[Data excerpts]
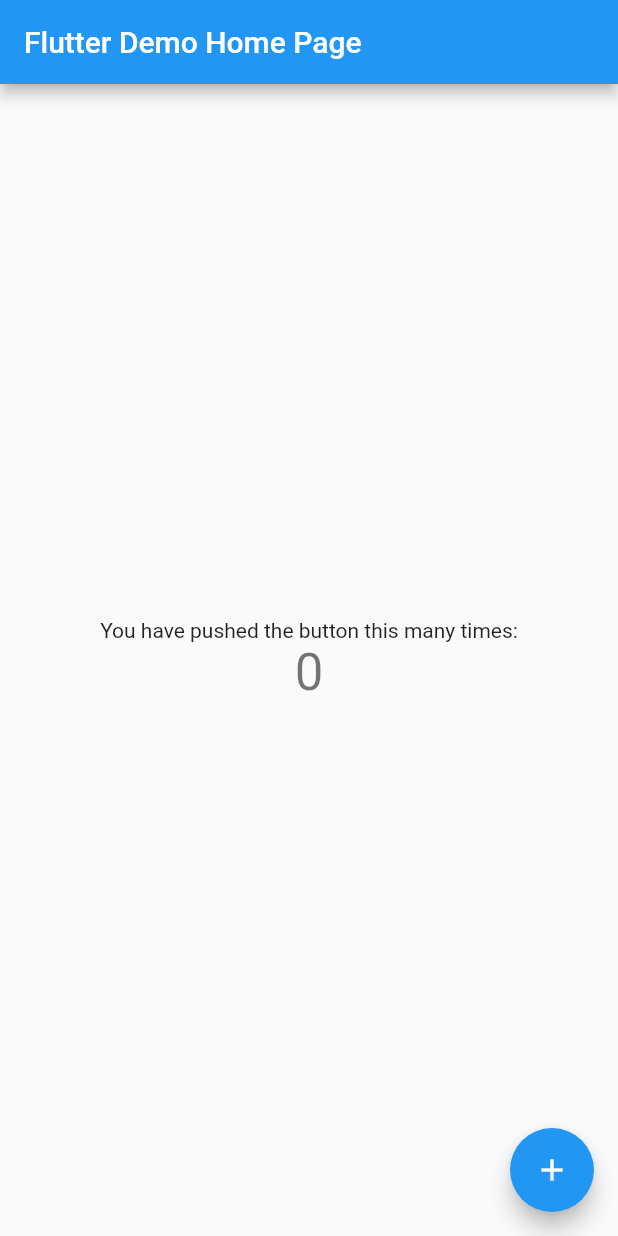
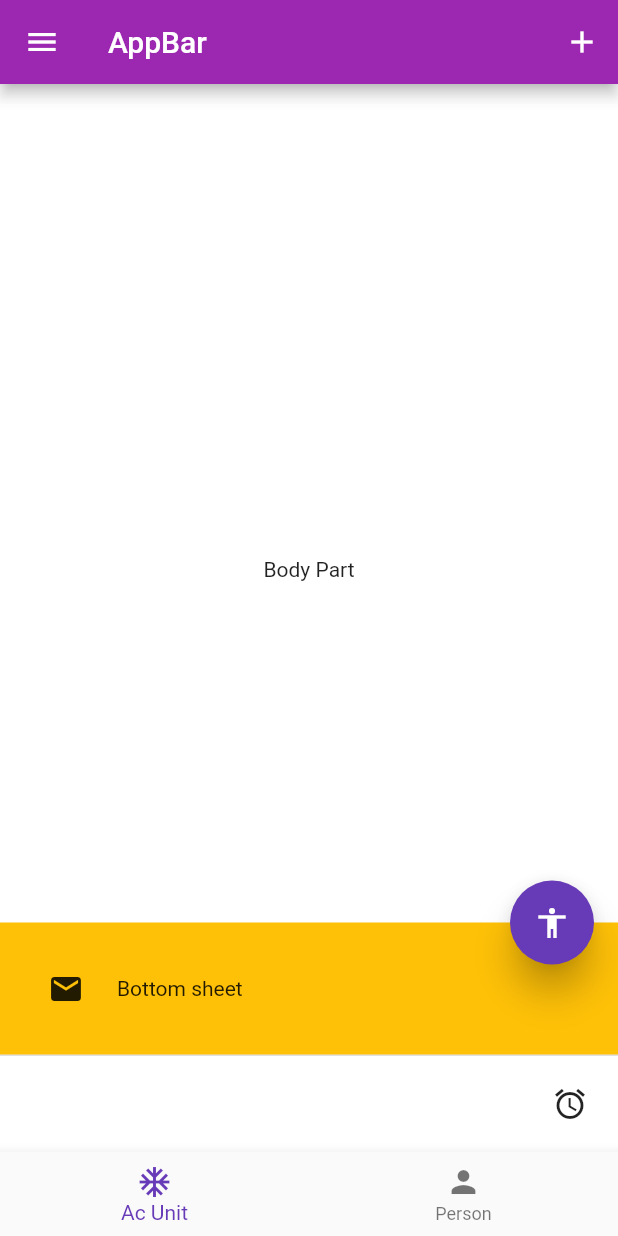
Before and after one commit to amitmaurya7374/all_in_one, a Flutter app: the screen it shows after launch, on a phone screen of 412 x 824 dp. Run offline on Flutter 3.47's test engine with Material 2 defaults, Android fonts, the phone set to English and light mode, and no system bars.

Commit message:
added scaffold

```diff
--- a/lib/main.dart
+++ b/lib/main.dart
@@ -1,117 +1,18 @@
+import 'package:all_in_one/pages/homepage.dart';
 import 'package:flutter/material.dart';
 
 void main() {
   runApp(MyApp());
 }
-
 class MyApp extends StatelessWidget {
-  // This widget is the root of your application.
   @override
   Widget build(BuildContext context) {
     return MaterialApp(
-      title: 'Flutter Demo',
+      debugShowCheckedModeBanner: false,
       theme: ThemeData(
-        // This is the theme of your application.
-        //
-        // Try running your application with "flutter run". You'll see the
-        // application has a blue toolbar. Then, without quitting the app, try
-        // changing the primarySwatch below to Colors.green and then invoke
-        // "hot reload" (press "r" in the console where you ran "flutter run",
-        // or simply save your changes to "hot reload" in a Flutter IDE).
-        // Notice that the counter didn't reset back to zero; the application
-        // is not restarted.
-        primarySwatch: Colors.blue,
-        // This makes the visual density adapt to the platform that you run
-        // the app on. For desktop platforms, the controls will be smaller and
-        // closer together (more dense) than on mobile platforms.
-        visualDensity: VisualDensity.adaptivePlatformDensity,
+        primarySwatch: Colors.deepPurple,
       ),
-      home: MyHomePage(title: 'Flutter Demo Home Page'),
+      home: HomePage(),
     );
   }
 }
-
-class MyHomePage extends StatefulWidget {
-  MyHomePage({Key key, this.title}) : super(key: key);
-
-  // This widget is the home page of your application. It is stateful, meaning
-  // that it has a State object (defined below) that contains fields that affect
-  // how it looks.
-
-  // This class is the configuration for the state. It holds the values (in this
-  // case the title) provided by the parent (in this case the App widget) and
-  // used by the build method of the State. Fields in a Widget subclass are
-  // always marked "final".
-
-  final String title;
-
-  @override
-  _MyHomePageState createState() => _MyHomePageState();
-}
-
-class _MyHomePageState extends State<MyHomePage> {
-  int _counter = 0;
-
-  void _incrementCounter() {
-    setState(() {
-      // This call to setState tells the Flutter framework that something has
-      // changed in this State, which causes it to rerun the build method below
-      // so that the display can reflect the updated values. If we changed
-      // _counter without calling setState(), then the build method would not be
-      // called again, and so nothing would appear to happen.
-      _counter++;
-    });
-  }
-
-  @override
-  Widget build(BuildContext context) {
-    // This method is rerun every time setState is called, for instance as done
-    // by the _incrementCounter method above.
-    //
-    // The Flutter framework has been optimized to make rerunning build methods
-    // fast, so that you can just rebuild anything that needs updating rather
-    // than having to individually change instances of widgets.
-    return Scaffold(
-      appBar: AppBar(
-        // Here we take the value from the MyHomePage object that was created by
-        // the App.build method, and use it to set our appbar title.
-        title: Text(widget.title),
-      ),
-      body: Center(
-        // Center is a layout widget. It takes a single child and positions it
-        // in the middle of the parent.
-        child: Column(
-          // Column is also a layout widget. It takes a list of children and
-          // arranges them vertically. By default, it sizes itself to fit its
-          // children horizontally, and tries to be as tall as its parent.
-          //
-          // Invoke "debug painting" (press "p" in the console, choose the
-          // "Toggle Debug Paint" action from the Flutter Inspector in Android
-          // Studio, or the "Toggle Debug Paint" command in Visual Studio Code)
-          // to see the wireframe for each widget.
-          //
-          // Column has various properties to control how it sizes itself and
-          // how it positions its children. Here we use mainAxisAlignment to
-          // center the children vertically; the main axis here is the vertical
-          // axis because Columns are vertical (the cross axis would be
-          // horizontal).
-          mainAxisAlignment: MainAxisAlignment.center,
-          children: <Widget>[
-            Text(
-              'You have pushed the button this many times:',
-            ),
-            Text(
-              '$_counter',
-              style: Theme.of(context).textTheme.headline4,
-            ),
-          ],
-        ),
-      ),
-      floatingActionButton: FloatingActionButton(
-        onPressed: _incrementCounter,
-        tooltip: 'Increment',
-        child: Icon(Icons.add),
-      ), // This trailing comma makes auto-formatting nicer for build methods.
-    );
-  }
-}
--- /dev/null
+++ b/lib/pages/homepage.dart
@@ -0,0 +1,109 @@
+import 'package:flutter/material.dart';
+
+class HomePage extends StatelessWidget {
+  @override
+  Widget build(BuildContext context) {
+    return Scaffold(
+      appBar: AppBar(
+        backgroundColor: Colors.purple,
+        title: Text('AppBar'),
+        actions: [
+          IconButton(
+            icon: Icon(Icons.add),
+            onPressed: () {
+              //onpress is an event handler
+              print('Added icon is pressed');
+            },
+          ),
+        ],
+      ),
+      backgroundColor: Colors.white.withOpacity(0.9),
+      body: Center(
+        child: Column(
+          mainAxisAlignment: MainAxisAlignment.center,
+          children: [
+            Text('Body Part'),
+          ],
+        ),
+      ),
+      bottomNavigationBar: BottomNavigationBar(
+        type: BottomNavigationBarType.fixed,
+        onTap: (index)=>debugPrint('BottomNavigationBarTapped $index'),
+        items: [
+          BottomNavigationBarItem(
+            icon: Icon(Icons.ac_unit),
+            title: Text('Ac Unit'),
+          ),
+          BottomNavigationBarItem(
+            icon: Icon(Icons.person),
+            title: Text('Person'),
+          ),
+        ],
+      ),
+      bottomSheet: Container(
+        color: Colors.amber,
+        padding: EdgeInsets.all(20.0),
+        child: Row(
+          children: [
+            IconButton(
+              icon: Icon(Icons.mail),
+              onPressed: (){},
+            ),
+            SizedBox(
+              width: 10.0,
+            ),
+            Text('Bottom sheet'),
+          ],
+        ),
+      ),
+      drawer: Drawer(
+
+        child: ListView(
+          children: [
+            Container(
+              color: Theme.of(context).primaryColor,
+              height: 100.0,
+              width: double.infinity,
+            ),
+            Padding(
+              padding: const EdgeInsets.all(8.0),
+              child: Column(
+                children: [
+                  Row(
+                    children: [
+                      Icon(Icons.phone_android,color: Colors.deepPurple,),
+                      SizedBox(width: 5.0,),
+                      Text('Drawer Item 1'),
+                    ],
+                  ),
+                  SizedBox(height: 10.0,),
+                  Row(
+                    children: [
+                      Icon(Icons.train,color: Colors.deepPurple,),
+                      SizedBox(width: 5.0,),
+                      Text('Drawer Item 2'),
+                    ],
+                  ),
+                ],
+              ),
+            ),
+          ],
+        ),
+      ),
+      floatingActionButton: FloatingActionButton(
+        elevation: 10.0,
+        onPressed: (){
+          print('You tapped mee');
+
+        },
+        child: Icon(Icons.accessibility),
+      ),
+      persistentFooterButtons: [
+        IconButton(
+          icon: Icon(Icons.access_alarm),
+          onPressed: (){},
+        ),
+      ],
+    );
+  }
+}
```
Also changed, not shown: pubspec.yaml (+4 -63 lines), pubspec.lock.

* Instructions for the task:
Tally the lines above containing "title". Answer with the count only.

* Solution:
10